Great bald eagle watching opportunities during the winter
I was part of the St. Paul Christmas Bird Count in December. We were assigned the fragrant spot of the Pig’s Eye Wastewater Treatment Plant, which contained tons of ducks and lots of bald eagles. With a scan of our binoculars from one spot we easily counted 26 eagles right next to the downtown area.
There aren’t as many species to see in the Upper Midwest in the winter, but we do get some charismatic ones in good numbers. Lots of people like to use the short daylight hours to search for eagles this time of year. Thanks to recovery efforts and eagle adaptability, it’s easier than ever to find them in winter. Some people prefer to hop in their cars and look for rivers with open water for bald eagles, but others can join one of the many eagle tours or events to see these majestic with like minded-individuals.
There are at least 19 events in the Upper Midwest dedicated to winter eagle viewing between now and the end of March according to Midwest Weekends. Some are bus tours and others are festivals that happen where eagles congregate.
And it’s not just the bald eagle. The National Eagle Center in Wabasha, Minn., offers tours to find wintering golden eagles that hang out around the so-called goat prairies of southeast Minnesota and western Wisconsin.
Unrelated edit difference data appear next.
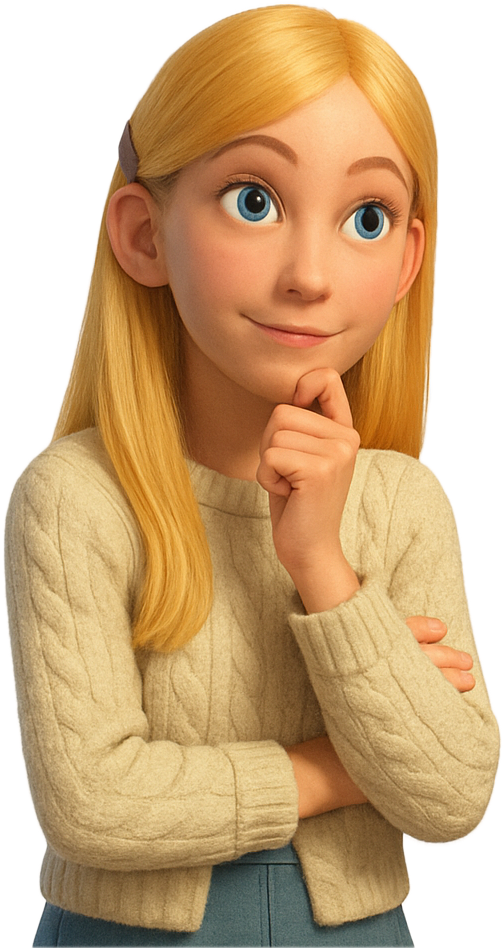
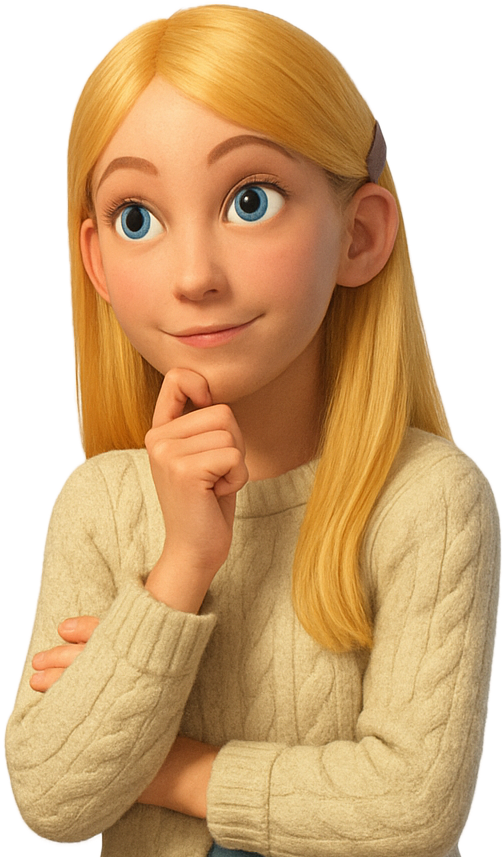
Lagt til bilder på tilbakemeldinger

diff --git a/app/page.tsx b/app/page.tsx
@@ -1,6 +1,7 @@
 'use client'
 
 import { useState, useEffect } from 'react'
+import Image from 'next/image'
 import { Textarea } from '@/components/ui/textarea'
 import { Input } from '@/components/ui/input'
 import { Button } from '@/components/ui/button'
@@ -98,6 +99,12 @@ export default function SpraakhjelpperPage() {
   const [error, setError] = useState<string | null>(null)
   const [currentSentenceIndex, setCurrentSentenceIndex] = useState(0)
   const [showNorwegianExplanation, setShowNorwegianExplanation] = useState(true)
+  
+  // Teacher selection - randomly chosen on component mount, persists through session
+  const [teacherVersion, setTeacherVersion] = useState<1 | 2>(() => {
+    // Randomly select teacher 1 or 2 on first load
+    return Math.random() < 0.5 ? 1 : 2
+  })
   const [retryInput, setRetryInput] = useState('')
   const [showSummary, setShowSummary] = useState(false)
   const [showForm, setShowForm] = useState(true)
@@ -266,6 +273,18 @@ export default function SpraakhjelpperPage() {
   }
 
   const currentSentence = result?.results[currentSentenceIndex]
+
+  // Get teacher image based on sentence status
+  const getTeacherImage = (status: 'riktig' | 'riktig_2' | 'feil' | undefined) => {
+    // Add version parameter to bust cache for updated images
+    const version = 'v2'
+    if (status === 'riktig' || status === 'riktig_2') {
+      return `/images/riktig_${teacherVersion}.png?${version}`
+    } else if (status === 'feil') {
+      return `/images/feil_${teacherVersion}.png?${version}`
+    }
+    return `/images/JP_positiv.png?${version}` // Default fallback
+  }
 
   const copyToClipboard = async (text: string) => {
     try {
@@ -795,18 +814,34 @@ export default function SpraakhjelpperPage() {
           <Card className="flex flex-col h-[calc(100vh-12rem)]">
             <CardContent className="flex-1 flex flex-col overflow-hidden p-6">
               <div className="space-y-6 flex-1 overflow-y-auto">
-                <div>
-                  <p className="text-lg font-semibold mb-1">Din setning:</p>
-                  <div className={`text-sm rounded-lg p-3 ${
-                    currentSentence.setning_status === 'feil' 
-                      ? 'bg-red-50 border border-red-200' 
-                      : 'bg-green-50 border border-green-200'
-                  }`}>
-                    {currentSentence.bruker_setning}
+                {/* Din setning section with teacher image */}
+                <div className="flex items-start gap-4">
+                  <div className="flex-1">
+                    <p className="text-lg font-semibold mb-1">Din setning:</p>
+                    <div className={`text-sm rounded-lg p-3 ${
+                      currentSentence.setning_status === 'feil' 
+                        ? 'bg-red-50 border border-red-200' 
+                        : 'bg-green-50 border border-green-200'
+                    }`}>
+                      {currentSentence.bruker_setning}
+                    </div>
+                  </div>
+                  
+                  {/* Teacher image */}
+                  <div className="flex-shrink-0">
+                    <Image 
+                      src={getTeacherImage(currentSentence.setning_status)} 
+                      alt="Lærer"
+                      width={96}
+                      height={96}
+                      className="object-contain"
+                      priority
+                    />
                   </div>
                 </div>
                 
                 <div className="space-y-2">
+                {/* Header section with language buttons */}
                 <div className="flex items-center justify-between">
                   <h3 className="text-lg font-semibold">Forslag til forbedringer:</h3>
                   <div className="flex items-center space-x-2">

diff --git a/app/api/generate-summary-azure/route.ts b/app/api/generate-summary-azure/route.ts
@@ -55,7 +55,7 @@ Analyser teksten og gi tilbakemelding på følgende områder:
 3. **Ordliste** - Liste over ord eleven har skrevet feil:
    - Feil skrevet ord fra elevens tekst
    - Korrekt stavemåte
-   - Kun ord som faktisk er feil stavet (ikke grammatikkfeil)
+   - Kun ord som faktisk er feil stavet (ikke grammatikkfeil). For eksempel hvis eleven har skrevet "like" i stedet for "liker", så skal ikke "like" være med i ordlisten.
 
 ## Retningslinjer
 - Vær oppmuntrende og konstruktiv

diff --git a/public/docs/TEACHER_IMAGES_FEATURE.md b/public/docs/TEACHER_IMAGES_FEATURE.md
@@ -1,0 +1,70 @@
+# Lærerbilde-funksjon
+
+## Oversikt
+
+Språkhjelperen viser nå dynamiske lærerbilder som gir visuell tilbakemelding basert på om setningen er riktig eller feil.
+
+## Funksjonalitet
+
+### Tilfeldig lærervalg
+- Ved første lasting av siden velges en tilfeldig lærer (1 eller 2)
+- Den samme læreren følger brukeren gjennom hele økten
+- Ny lærer velges kun når nettleseren oppdateres
+
+### Bildetype basert på status
+- **Riktig setning**: Viser `riktig_1.png` eller `riktig_2.png` (avhengig av valgt lærer)
+- **Feil setning**: Viser `feil_1.png` eller `feil_2.png` (avhengig av valgt lærer)
+- **Fallback**: `JP_positiv.png` hvis status ikke er definert
+
+## Implementeringsdetaljer
+
+### State Management
+```typescript
+const [teacherVersion, setTeacherVersion] = useState<1 | 2>(() => {
+  // Randomly select teacher 1 or 2 on first load
+  return Math.random() < 0.5 ? 1 : 2
+})
+```
+
+### Bildevalg-funksjon
+```typescript
+const getTeacherImage = (status: 'riktig' | 'riktig_2' | 'feil' | undefined) => {
+  if (status === 'riktig' || status === 'riktig_2') {
+    return `/images/riktig_${teacherVersion}.png`
+  } else if (status === 'feil') {
+    return `/images/feil_${teacherVersion}.png`
+  }
+  return `/images/JP_positiv.png` // Default fallback
+}
+```
+
+### UI-plassering
+Lærerbildet vises i høyre hjørne av tilbakemeldingsseksjonen, ved siden av språkvalg-knappene.
+
+## Bilder
+
+Følgende bilder brukes:
+- `public/images/riktig_1.png` - Lærer 1, positiv tilbakemelding
+- `public/images/riktig_2.png` - Lærer 2, positiv tilbakemelding
+- `public/images/feil_1.png` - Lærer 1, konstruktiv tilbakemelding
+- `public/images/feil_2.png` - Lærer 2, konstruktiv tilbakemelding
+- `public/images/JP_positiv.png` - Fallback-bilde
+- `public/images/JP_tenke.png` - Reservebilde (ikke i bruk)
+
+## Design
+
+Bildet er:
+- 128x128 piksler
+- Plassert i høyre hjørne
+- Bruker Next.js Image-komponent for optimalisering
+- Prioritert lasting (`priority` prop)
+- Responsivt design
+
+## Brukeropplevelse
+
+1. Brukeren starter en ny økt
+2. En tilfeldig lærer (1 eller 2) velges
+3. For hver setning vises riktig lærerbilde basert på om setningen er riktig eller feil
+4. Samme lærer vises konsekvent gjennom hele økten
+5. Ved neste besøk (oppdatering av nettleser) velges en ny tilfeldig lærer
+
If you want to find eagles on your own where you live, look for areas of open water, especially those that attract diving ducks like common mergansers and common goldeneye. If there’s fish for ducks, there’s fish and ducks for eagles to eat. The Mississippi River is ideal wherever locks and dams keep the water open like in Dubuque, Iowa or where there’s a confluence like where the St. Croix River meets the Mississippi River on the Wisconsin-Minnesota border.
Until we see some serious spring migrants back in March, consider taking a day trip to look for those majestic freedom gliders.